===== Records for the task =====
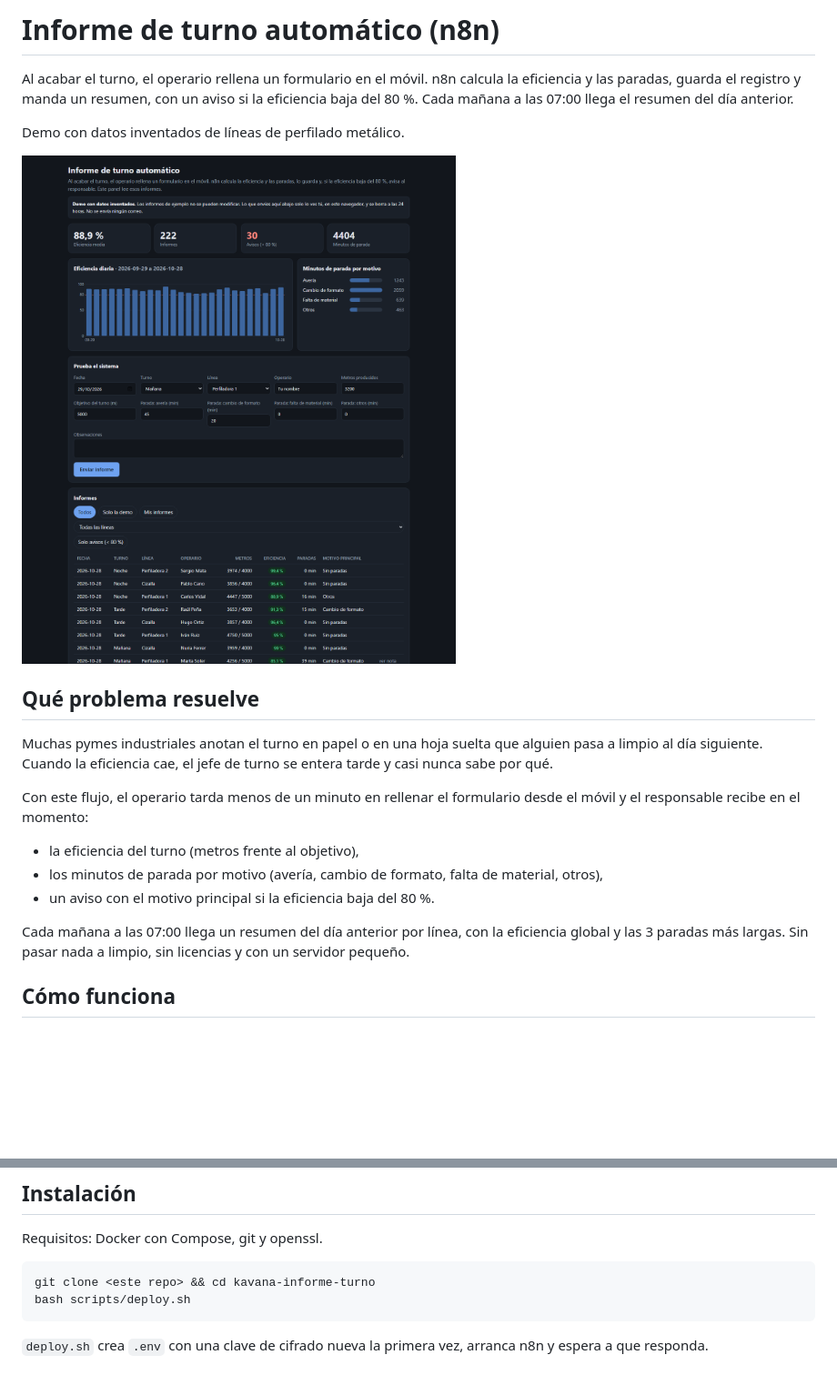
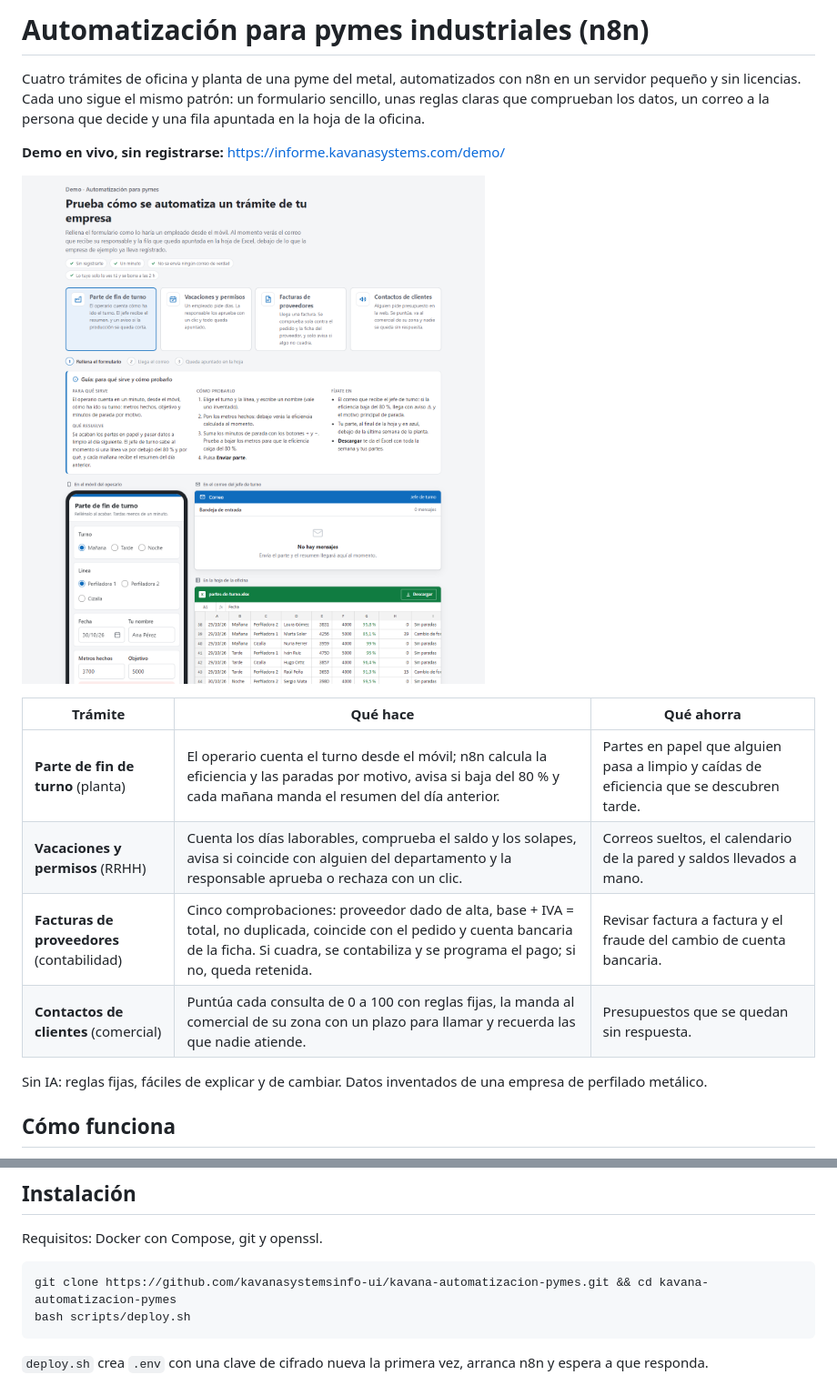
Before and after one commit to kavanasystemsinfo-ui/kavana-automatizacion-pymes, a Markdown page: README.md, 2 parts joined by grey strips. Shown at 91% size. GitHub-like rendering; pictures changed too: docs/demo-panel.png; blank space fills up the shorter version.

Commit message:
README: los cuatro trámites, captura nueva y nombre nuevo del repo
Co-Authored-By: Claude Opus 5.5 <noreply@anthropic.com>

````diff
--- a/README.md
+++ b/README.md
@@ -1,22 +1,19 @@
-# Informe de turno automático (n8n)
+# Automatización para pymes industriales (n8n)
 
-Al acabar el turno, el operario rellena un formulario en el móvil. n8n calcula la eficiencia y las paradas, guarda el registro y manda un resumen, con un aviso si la eficiencia baja del 80 %. Cada mañana a las 07:00 llega el resumen del día anterior.
+Cuatro trámites de oficina y planta de una pyme del metal, automatizados con n8n en un servidor pequeño y sin licencias. Cada uno sigue el mismo patrón: un formulario sencillo, unas reglas claras que comprueban los datos, un correo a la persona que decide y una fila apuntada en la hoja de la oficina.
 
-Demo con datos inventados de líneas de perfilado metálico.
+**Demo en vivo, sin registrarse:** https://informe.kavanasystems.com/demo/
 
 ![Panel de la demo](docs/demo-panel.png)
 
-## Qué problema resuelve
+| Trámite | Qué hace | Qué ahorra |
+| --- | --- | --- |
+| **Parte de fin de turno** (planta) | El operario cuenta el turno desde el móvil; n8n calcula la eficiencia y las paradas por motivo, avisa si baja del 80 % y cada mañana manda el resumen del día anterior. | Partes en papel que alguien pasa a limpio y caídas de eficiencia que se descubren tarde. |
+| **Vacaciones y permisos** (RRHH) | Cuenta los días laborables, comprueba el saldo y los solapes, avisa si coincide con alguien del departamento y la responsable aprueba o rechaza con un clic. | Correos sueltos, el calendario de la pared y saldos llevados a mano. |
+| **Facturas de proveedores** (contabilidad) | Cinco comprobaciones: proveedor dado de alta, base + IVA = total, no duplicada, coincide con el pedido y cuenta bancaria de la ficha. Si cuadra, se contabiliza y se programa el pago; si no, queda retenida. | Revisar factura a factura y el fraude del cambio de cuenta bancaria. |
+| **Contactos de clientes** (comercial) | Puntúa cada consulta de 0 a 100 con reglas fijas, la manda al comercial de su zona con un plazo para llamar y recuerda las que nadie atiende. | Presupuestos que se quedan sin respuesta. |
 
-Muchas pymes industriales anotan el turno en papel o en una hoja suelta que alguien pasa a limpio al día siguiente. Cuando la eficiencia cae, el jefe de turno se entera tarde y casi nunca sabe por qué.
-
-Con este flujo, el operario tarda menos de un minuto en rellenar el formulario desde el móvil y el responsable recibe en el momento:
-
-- la eficiencia del turno (metros frente al objetivo),
-- los minutos de parada por motivo (avería, cambio de formato, falta de material, otros),
-- un aviso con el motivo principal si la eficiencia baja del 80 %.
-
-Cada mañana a las 07:00 llega un resumen del día anterior por línea, con la eficiencia global y las 3 paradas más largas. Sin pasar nada a limpio, sin licencias y con un servidor pequeño.
+Sin IA: reglas fijas, fáciles de explicar y de cambiar. Datos inventados de una empresa de perfilado metálico.
 
 ## Cómo funciona
 
@@ -105,7 +107,7 @@ bash scripts/probar-ausencias.sh    # 2 solicitudes rechazadas por validación y
 Requisitos: Docker con Compose, git y openssl.
 
 ```bash
-git clone <este repo> && cd kavana-informe-turno
+git clone https://github.com/kavanasystemsinfo-ui/kavana-automatizacion-pymes.git && cd kavana-automatizacion-pymes
 bash scripts/deploy.sh
 ```
 
````
Also changed, not shown: other parts of README.md (+14 -9 lines).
=====
▶ What you should do
Every line of the material that holds the word "README" must be found and copied.

▶ Expected answer
Before and after one commit to kavanasystemsinfo-ui/kavana-automatizacion-pymes, a Markdown page: README.md, 2 parts joined by grey strips. Shown at 91% size. GitHub-like rendering; pictures changed too: docs/demo-panel.png; blank space fills up the shorter version.
README: los cuatro trámites, captura nueva y nombre nuevo del repo
--- a/README.md
+++ b/README.md
Also changed, not shown: other parts of README.md (+14 -9 lines).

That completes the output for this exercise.